ORDERSON: I think this week we actually saw for the first time in a very long time that foreign leaders from the African National Congress actually spoke out about this. And they acknowledged that the past few years we've seen the corruption and greed coming into the fore. And they say that's corrupted the party. Because this is the party of Nelson Mandela, Oliver Tambo; fighters, people, ordinary people that had died so that I can sit here and talk to you as a free black South African. And that message in that dream is no longer taking, you know, shaping ordinary lives because some people are just stealing and blatantly just taking from the purse that should be things, or money that should be allocated to ordinary people.
And I think yesterday, President Jacob Zuma, in his one-and-a-half hour speech acknowledged this, that the party corruption and, you know, non-delivery has actually plagued the party and the next hundred years - at least the next five years. He wants to say that this change happens and that actually there's delivery to ordinary people in South Africa. But I think it is quite a challenge. We've got a population of 50 million, unemployment at 56 percent, a global economy that's in tatters. And so it's going to be very challenging for the ANC to deliver to all as they have promised in the Freedom Charter and in the post '94 for Reconstruction and Development Program.
MARTIN: And speaking of challenge in the minute that we have left, is there a challenge within the ANC. Often, you know, as you point out, the ANC has been the ruling party for quite some time now, really dominating the government, you know, at every level. But often sometimes when that happens there are change elements that come from within and people within the party who grew up with it perhaps don't feel that they have a need to accept kind of the verities of the past. Is there any challenge within the ANC to change the way the party is viewed or to change the way it operates?
ORDERSON: I think Zuma - Mr. Zuma - mentioned that, you know, there needs to be a new kind of cadre, a person in the party that's going to see (unintelligible) South Africa that's nonracial, beautiful country into a country for all black and white to live in it. I think however, the party acknowledges that right now the type of person that have entered the party are interested in making money and they need to go back to its values. And they say, you know, the next five to 10 years they want to critically engage with that, changing the perception of how the party's perceived and the leadership.

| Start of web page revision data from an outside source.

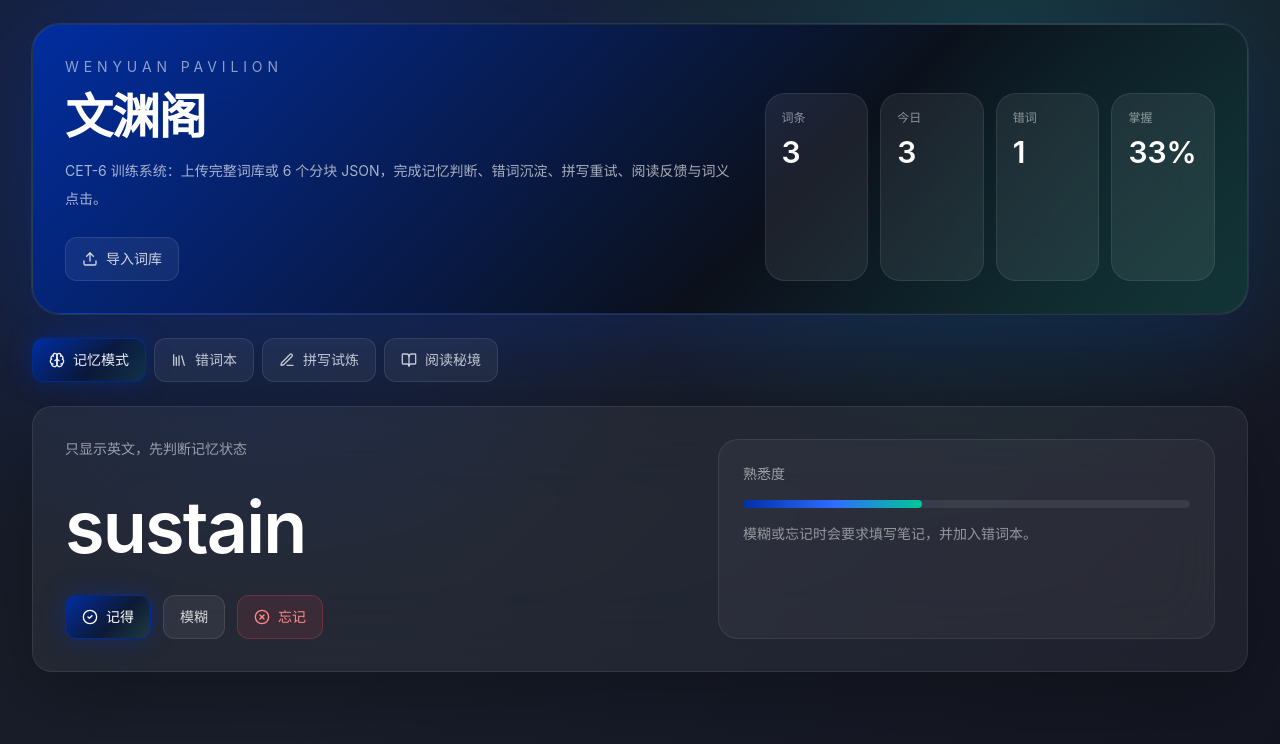
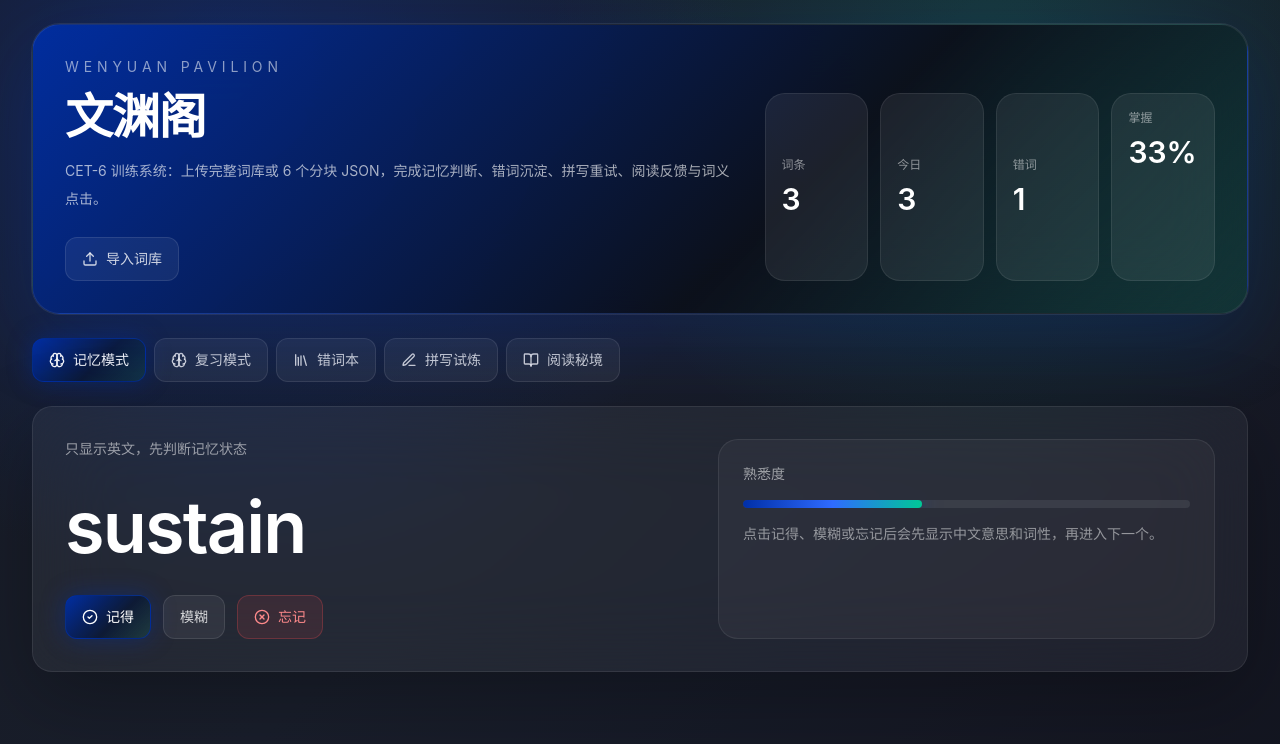
Before and after one commit to f1onah/huangdi-system, a Next.js app: page /english in a window 1280 px wide. Shown: the top 744 px of the page. Built offline with nearby package versions, Linux system fonts and the light colour scheme.

Commit message:
Update Wenyuan study modes

```diff
--- a/components/AdvancedEnglishModule.tsx
+++ b/components/AdvancedEnglishModule.tsx
@@ -8,7 +8,7 @@ import { useAppState } from "@/lib/storage";
 import type { AppState, ReadingExercise, Word } from "@/lib/types";
 import { addExp, cn, today, uid } from "@/lib/utils";
 
-type Mode = "memory" | "wrong" | "spelling" | "reading";
+type Mode = "memory" | "review" | "all" | "today" | "wrong" | "spelling" | "reading";
 type ImportWord = Partial<Word> & {
   id?: string;
   word?: string;
@@ -32,6 +32,7 @@ type StudyWord = Word & {
   sourceOrder?: number;
 };
 type NoteIntent = { word: StudyWord; type: "模糊" | "忘记" } | null;
+type MemoryResult = { word: StudyWord; type: "记得" | "模糊" | "忘记" } | null;
 type SpellingModal = { word: StudyWord } | null;
 type WordPopup = { word: string; meaning: string; pos: string } | null;
 type ImportResult = { total: number; added: number; updated: number; skipped: number };
@@ -209,7 +210,9 @@ export function AdvancedEnglishModule({ embedded = false }: { embedded?: boolean
 
   const [mode, setMode] = useState<Mode>("memory");
   const [memoryIndex, setMemoryIndex] = useState(0);
+  const [reviewIndex, setReviewIndex] = useState(0);
   const [reviewWordId, setReviewWordId] = useState<string | null>(null);
+  const [memoryResult, setMemoryResult] = useState<MemoryResult>(null);
   const [noteIntent, setNoteIntent] = useState<NoteIntent>(null);
   const [note, setNote] = useState("");
   const [spellingIndex, setSpellingIndex] = useState(0);
@@ -226,10 +229,11 @@ export function AdvancedEnglishModule({ embedded = false }: { embedded?: boolean
   const [readingStatus, setReadingStatus] = useState("");
   const [isGeneratingReading, setIsGeneratingReading] = useState(false);
 
+  const wrongWords = visibleWords.filter((word) => word.wrongCount > 0);
+  const reviewWords = wrongWords.filter((word) => word.updatedAt.slice(0, 10) === today());
   const reviewWord = reviewWordId ? visibleWords.find((word) => word.id === reviewWordId) : undefined;
-  const currentMemory = reviewWord || dailyWords[memoryIndex % Math.max(dailyWords.length, 1)];
+  const currentMemory = reviewWord || (mode === "review" ? reviewWords[reviewIndex % Math.max(reviewWords.length, 1)] : dailyWords[memoryIndex % Math.max(dailyWords.length, 1)]);
   const currentSpelling = dailyWords[spellingIndex % Math.max(dailyWords.length, 1)];
-  const wrongWords = visibleWords.filter((word) => word.wrongCount > 0);
   const masteredRate = visibleWords.length ? Math.round((visibleWords.filter((word) => word.familiarity >= 3).length / visibleWords.length) * 100) : 0;
 
   function saveWords(nextWords: StudyWord[], patch: Partial<AppState> = {}) {
@@ -242,8 +246,10 @@ export function AdvancedEnglishModule({ embedded = false }: { embedded?: boolean
   }
 
   function moveToNextMemoryWord() {
+    setMemoryResult(null);
     setReviewWordId(null);
-    setMemoryIndex((index) => (index + 1) % Math.max(dailyWords.length, 1));
+    if (mode === "review") setReviewIndex((index) => (index + 1) % Math.max(reviewWords.length, 1));
+    else setMemoryIndex((index) => (index + 1) % Math.max(dailyWords.length, 1));
   }
 
   function importWords(imported: ImportWord[]) {
@@ -251,7 +257,9 @@ export function AdvancedEnglishModule({ embedded = false }: { embedded?: boolean
     saveWords(merged);
     setImportMessage(formatImportResult(result, merged.length));
     setReviewWordId(null);
+    setMemoryResult(null);
     setMemoryIndex(0);
+    setReviewIndex(0);
     setSpellingIndex(0);
   }
 
@@ -279,7 +287,7 @@ export function AdvancedEnglishModule({ embedded = false }: { embedded?: boolean
   function rememberWord() {
     if (!currentMemory) return;
     patchWord(currentMemory.id, { familiarity: currentMemory.familiarity + 1 }, { attributes: addExp(state.attributes, "english", 1) });
-    moveToNextMemoryWord();
+    setMemoryResult({ word: currentMemory, type: "记得" });
   }
 
   function openNote(type: "模糊" | "忘记") {
@@ -291,9 +299,9 @@ export function AdvancedEnglishModule({ embedded = false }: { embedded?: boolean
   function saveWrongNote() {
     if (!noteIntent) return;
     patchWord(noteIntent.word.id, { wrongCount: noteIntent.word.wrongCount + 1, familiarity: Math.max(0, noteIntent.word.familiarity - 1), note });
+    setMemoryResult({ word: noteIntent.word, type: noteIntent.type });
     setNoteIntent(null);
     setNote("");
-    moveToNextMemoryWord();
   }
 
   function checkSpelling() {
@@ -378,9 +386,12 @@ export function AdvancedEnglishModule({ embedded = false }: { embedded?: boolean
           importJson={importJson}
           importMessage={importMessage}
           isImporting={isImporting}
+          setMode={(nextMode) => { setMode(nextMode); setMemoryResult(null); setReviewWordId(null); }}
         />
-        <Tabs mode={mode} setMode={setMode} />
-        {mode === "memory" && <MemoryMode word={currentMemory} rememberWord={rememberWord} openNote={openNote} />}
+        <Tabs mode={mode} setMode={(nextMode) => { setMode(nextMode); setMemoryResult(null); setReviewWordId(null); }} />
+        {(mode === "memory" || mode === "review") && <MemoryMode word={currentMemory} result={memoryResult} rememberWord={rememberWord} openNote={openNote} next={moveToNextMemoryWord} reviewMode={mode === "review"} reviewCount={reviewWords.length} />}
+        {mode === "all" && <WordList title="全部词条" words={visibleWords} review={(word) => { setMode("memory"); setReviewWordId(word.id); setMemoryResult(null); }} />}
+        {mode === "today" && <WordList title="今日 50 个词" words={dailyWords} review={(word) => { setMode("memory"); setReviewWordId(word.id); setMemoryResult(null); }} />}
         {mode === "wrong" && <WrongBook words={wrongWords} review={(word) => { setMode("memory"); setReviewWordId(word.id); }} remove={(word) => patchWord(word.id, { hidden: true })} master={(word) => patchWord(word.id, { familiarity: 5, hidden: true })} />}
         {mode === "spelling" && <Spelling word={currentSpelling} answer={spellingAnswer} setAnswer={setSpellingAnswer} status={spellingStatus} check={checkSpelling} />}
         {mode === "reading" && <Reading reading={reading} answers={answers} setAnswers={setAnswers} submitted={submitted} generateReading={generateReading} submitReading={submitReading} lookupWord={lookupWord} model={readingModel} setModel={setReadingModel} status={readingStatus} isGenerating={isGeneratingReading} />}
@@ -393,7 +404,7 @@ export function AdvancedEnglishModule({ embedded = false }: { embedded?: boolean
   );
 }
 
-function Hero({ words, todayWords, wrong, mastered, importJson, importMessage, isImporting }: { words: number; todayWords: number; wrong: number; mastered: number; importJson: (event: ChangeEvent<HTMLInputElement>) => void; importMessage: string; isImporting: boolean }) {
+function Hero({ words, todayWords, wrong, mastered, importJson, importMessage, isImporting, setMode }: { words: number; todayWords: number; wrong: number; mastered: number; importJson: (event: ChangeEvent<HTMLInputElement>) => void; importMessage: string; isImporting: boolean; setMode: (mode: Mode) => void }) {
   return (
     <header className="rounded-[28px] border border-white/[0.08] bg-[linear-gradient(135deg,rgba(0,47,167,0.92),rgba(11,15,26,0.94)_62%,rgba(0,200,150,0.12))] p-8 shadow-glow backdrop-blur-2xl">
       <p className="text-sm uppercase tracking-[0.35em] text-white/55">Wenyuan Pavilion</p>
@@ -410,9 +421,9 @@ function Hero({ words, todayWords, wrong, mastered, importJson, importMessage, i
           {importMessage ? <p className={cn("mt-3 text-sm", importMessage.startsWith("导入失败") ? "text-[#FF8A8B]" : "text-[#00C896]")}>{importMessage}</p> : null}
         </div>
         <div className="grid grid-cols-2 gap-3 sm:grid-cols-4 lg:grid-cols-2 xl:grid-cols-4">
-          <MetricPill label="词条" value={`${words}`} />
-          <MetricPill label="今日" value={`${todayWords}`} />
-          <MetricPill label="错词" value={`${wrong}`} />
+          <MetricPill label="词条" value={`${words}`} onClick={() => setMode("all")} />
+          <MetricPill label="今日" value={`${todayWords}`} onClick={() => setMode("today")} />
+          <MetricPill label="错词" value={`${wrong}`} onClick={() => setMode("wrong")} />
           <MetricPill label="掌握" value={`${mastered}%`} />
         </div>
       </div>
@@ -421,13 +432,17 @@ function Hero({ words, todayWords, wrong, mastered, importJson, importMessage, i
 }
 
 function Tabs({ mode, setMode }: { mode: Mode; setMode: (mode: Mode) => void }) {
-  const items: Array<[Mode, string, ReactNode]> = [["memory", "记忆模式", <Brain key="i" size={16} />], ["wrong", "错词本", <Library key="i" size={16} />], ["spelling", "拼写试炼", <PenLine key="i" size={16} />], ["reading", "阅读秘境", <BookOpen key="i" size={16} />]];
+  const items: Array<[Mode, string, ReactNode]> = [["memory", "记忆模式", <Brain key="i" size={16} />], ["review", "复习模式", <Brain key="i" size={16} />], ["wrong", "错词本", <Library key="i" size={16} />], ["spelling", "拼写试炼", <PenLine key="i" size={16} />], ["reading", "阅读秘境", <BookOpen key="i" size={16} />]];
   return <nav className="flex flex-wrap gap-2">{items.map(([key, label, icon]) => <Button key={key} variant={mode === key ? "primary" : "secondary"} onClick={() => setMode(key)}>{icon}{label}</Button>)}</nav>;
 }
 
-function MemoryMode({ word, rememberWord, openNote }: { word?: StudyWord; rememberWord: () => void; openNote: (type: "模糊" | "忘记") => void }) {
-  if (!word) return <Card className="p-8"><Empty text="暂无词条，请先导入 CET-6 词库。" /></Card>;
-  return <Card className="grid gap-8 p-8 lg:grid-cols-[1fr_0.8fr]"><div><p className="text-sm text-white/55">只显示英文，先判断记忆状态</p><h2 className="mt-8 break-words text-6xl font-semibold tracking-tight text-white md:text-7xl">{word.word}</h2><div className="mt-8 flex flex-wrap gap-3"><Button onClick={rememberWord}><CheckCircle2 size={16} />记得</Button><Button variant="secondary" onClick={() => openNote("模糊")}>模糊</Button><Button variant="danger" onClick={() => openNote("忘记")}><XCircle size={16} />忘记</Button></div></div><div className="rounded-glass border border-white/[0.08] bg-white/[0.04] p-6"><p className="text-sm text-white/55">熟悉度</p><Progress className="mt-4" value={(word.familiarity / 5) * 100} /><p className="mt-4 text-sm text-white/50">模糊或忘记时会要求填写笔记，并加入错词本。</p></div></Card>;
+function MemoryMode({ word, result, rememberWord, openNote, next, reviewMode, reviewCount }: { word?: StudyWord; result: MemoryResult; rememberWord: () => void; openNote: (type: "模糊" | "忘记") => void; next: () => void; reviewMode: boolean; reviewCount: number }) {
+  if (!word) return <Card className="p-8"><Empty text={reviewMode ? "今日暂无需要复习的模糊或忘记词。" : "暂无词条，请先导入 CET-6 词库。"} /></Card>;
+  return <Card className="grid gap-8 p-8 lg:grid-cols-[1fr_0.8fr]"><div><p className="text-sm text-white/55">{reviewMode ? `复习今日模糊/忘记词，共 ${reviewCount} 个` : "只显示英文，先判断记忆状态"}</p><h2 className="mt-8 break-words text-6xl font-semibold tracking-tight text-white md:text-7xl">{word.word}</h2>{result ? <div className="mt-8 rounded-glass border border-[#00C896]/25 bg-[#00C896]/10 p-5"><p className="text-sm text-white/55">你的选择：{result.type}</p><p className="mt-3 text-2xl font-semibold text-white">{result.word.meaning}</p><p className="mt-2 text-sm text-white/60">词性：{result.word.pos || "暂无词性"}</p><Button className="mt-5" onClick={next}>下一个</Button></div> : <div className="mt-8 flex flex-wrap gap-3"><Button onClick={rememberWord}><CheckCircle2 size={16} />记得</Button><Button variant="secondary" onClick={() => openNote("模糊")}>模糊</Button><Button variant="danger" onClick={() => openNote("忘记")}><XCircle size={16} />忘记</Button></div>}</div><div className="rounded-glass border border-white/[0.08] bg-white/[0.04] p-6"><p className="text-sm text-white/55">熟悉度</p><Progress className="mt-4" value={(word.familiarity / 5) * 100} /><p className="mt-4 text-sm text-white/50">点击记得、模糊或忘记后会先显示中文意思和词性，再进入下一个。</p></div></Card>;
+}
+
+function WordList({ title, words, review }: { title: string; words: StudyWord[]; review: (word: StudyWord) => void }) {
+  return <Card className="p-6"><h2 className="text-2xl font-semibold text-white">{title}</h2><div className="mt-6 grid gap-4 md:grid-cols-2 xl:grid-cols-3">{words.length ? words.map((word) => <button key={word.id} onClick={() => review(word)} className="rounded-glass border border-white/[0.08] bg-white/[0.045] p-5 text-left transition hover:border-klein/45 hover:bg-white/[0.07]"><h3 className="break-words text-2xl font-semibold text-white">{word.word}</h3><p className="mt-1 text-sm text-white/55">{word.pos || "无词性"}</p><p className="mt-4 text-white/80">{word.meaning}</p></button>) : <Empty text="暂无词条。" />}</div></Card>;
 }
 
 function WrongBook({ words, review, remove, master }: { words: StudyWord[]; review: (word: StudyWord) => void; remove: (word: StudyWord) => void; master: (word: StudyWord) => void }) {
@@ -458,8 +473,9 @@ function Modal({ title, children, onClose }: { title: string; children: ReactNod
   return <div className="fixed inset-0 z-50 flex items-center justify-center bg-black/60 p-4 backdrop-blur-sm"><div className="w-full max-w-lg rounded-[24px] border border-white/[0.1] bg-[#0B0F1A]/95 p-6 shadow-glow"><div className="flex items-center justify-between"><h3 className="text-xl font-semibold text-white">{title}</h3><button className="rounded-full bg-white/[0.06] p-2 text-white/60 hover:text-white" onClick={onClose}><X size={18} /></button></div><div className="mt-5">{children}</div></div></div>;
 }
 
-function MetricPill({ label, value }: { label: string; value: string }) {
-  return <div className="rounded-glass border border-white/[0.08] bg-white/[0.07] p-4"><p className="text-xs text-white/50">{label}</p><p className="mt-2 text-3xl font-semibold text-white">{value}</p></div>;
+function MetricPill({ label, value, onClick }: { label: string; value: string; onClick?: () => void }) {
+  const content = <><p className="text-xs text-white/50">{label}</p><p className="mt-2 text-3xl font-semibold text-white">{value}</p></>;
+  return onClick ? <button onClick={onClick} className="rounded-glass border border-white/[0.08] bg-white/[0.07] p-4 text-left transition hover:border-klein/50 hover:bg-klein/20">{content}</button> : <div className="rounded-glass border border-white/[0.08] bg-white/[0.07] p-4">{content}</div>;
 }
 
 function Empty({ text }: { text: string }) {
```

However, this year once again, although, you know, past three days we've had celebrations, the next few months we're going to see a bruising leadership battle because the party is heading for its election, a new party president will be elected...

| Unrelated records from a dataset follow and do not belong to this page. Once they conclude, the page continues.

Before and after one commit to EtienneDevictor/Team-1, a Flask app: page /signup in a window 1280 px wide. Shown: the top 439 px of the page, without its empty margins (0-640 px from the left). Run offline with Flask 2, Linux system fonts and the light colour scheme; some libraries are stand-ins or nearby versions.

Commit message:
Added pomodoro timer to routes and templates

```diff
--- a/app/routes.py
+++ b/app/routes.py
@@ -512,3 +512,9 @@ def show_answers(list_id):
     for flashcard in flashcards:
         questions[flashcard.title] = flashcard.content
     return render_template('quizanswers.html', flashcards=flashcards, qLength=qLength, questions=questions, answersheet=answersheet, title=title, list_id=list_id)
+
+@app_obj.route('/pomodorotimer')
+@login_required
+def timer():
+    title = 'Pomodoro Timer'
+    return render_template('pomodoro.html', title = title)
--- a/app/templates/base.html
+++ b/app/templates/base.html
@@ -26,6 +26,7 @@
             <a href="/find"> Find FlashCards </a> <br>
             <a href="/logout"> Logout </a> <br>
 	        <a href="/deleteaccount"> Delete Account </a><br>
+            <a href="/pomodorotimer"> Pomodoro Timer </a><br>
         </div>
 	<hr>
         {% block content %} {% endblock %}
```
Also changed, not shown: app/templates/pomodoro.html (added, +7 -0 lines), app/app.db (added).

ORDERSON: ...and therefore, it's going to be quite challenging.
MARTIN: OK. Crystal Orderson, we have to leave it there for now. Thank you so much for your insights. Crystal is a senior correspondent for the South African Broadcasting Corporation. She's telling us about the 100th anniversary of the founding of the African National Congress. She joined us from Cape Town. Crystal, thank you so much.
Thank you. Transcript provided by NPR, Copyright NPR.